TASK OBJECTIVE
Find the lines below holding the word "nulljosh" and copy each of them.

——————

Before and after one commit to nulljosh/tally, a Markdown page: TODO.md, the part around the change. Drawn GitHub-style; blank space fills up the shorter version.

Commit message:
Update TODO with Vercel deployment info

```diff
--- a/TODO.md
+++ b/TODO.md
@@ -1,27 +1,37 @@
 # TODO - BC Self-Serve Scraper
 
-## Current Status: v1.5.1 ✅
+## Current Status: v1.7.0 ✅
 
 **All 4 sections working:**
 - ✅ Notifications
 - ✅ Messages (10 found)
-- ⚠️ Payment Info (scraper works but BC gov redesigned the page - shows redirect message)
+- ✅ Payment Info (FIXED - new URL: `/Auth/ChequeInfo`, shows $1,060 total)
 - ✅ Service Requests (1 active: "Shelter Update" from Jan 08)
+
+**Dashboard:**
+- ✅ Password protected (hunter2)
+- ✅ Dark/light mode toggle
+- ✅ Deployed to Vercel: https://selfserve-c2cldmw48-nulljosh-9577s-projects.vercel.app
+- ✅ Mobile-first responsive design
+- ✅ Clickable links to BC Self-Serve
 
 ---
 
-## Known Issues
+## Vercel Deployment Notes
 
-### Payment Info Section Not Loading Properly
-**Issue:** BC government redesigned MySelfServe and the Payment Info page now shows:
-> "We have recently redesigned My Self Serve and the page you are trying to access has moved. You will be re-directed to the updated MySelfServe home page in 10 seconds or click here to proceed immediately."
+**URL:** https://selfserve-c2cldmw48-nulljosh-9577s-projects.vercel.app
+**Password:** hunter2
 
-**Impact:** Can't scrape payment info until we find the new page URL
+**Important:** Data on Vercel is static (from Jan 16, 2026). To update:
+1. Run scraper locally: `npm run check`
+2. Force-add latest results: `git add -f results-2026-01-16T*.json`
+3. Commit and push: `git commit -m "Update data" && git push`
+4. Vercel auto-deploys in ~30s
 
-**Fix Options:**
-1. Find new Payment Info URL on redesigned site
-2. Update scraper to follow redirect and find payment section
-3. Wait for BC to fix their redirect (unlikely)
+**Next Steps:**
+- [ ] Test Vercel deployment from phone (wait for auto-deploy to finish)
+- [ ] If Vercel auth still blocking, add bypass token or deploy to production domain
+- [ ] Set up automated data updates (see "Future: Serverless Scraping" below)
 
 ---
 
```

——————

WRITTEN RESPONSE
Before and after one commit to nulljosh/tally, a Markdown page: TODO.md, the part around the change. Drawn GitHub-style; blank space fills up the shorter version.
+- ✅ Deployed to Vercel: https://selfserve-c2cldmw48-nulljosh-9577s-projects.vercel.app
+**URL:** https://selfserve-c2cldmw48-nulljosh-9577s-projects.vercel.app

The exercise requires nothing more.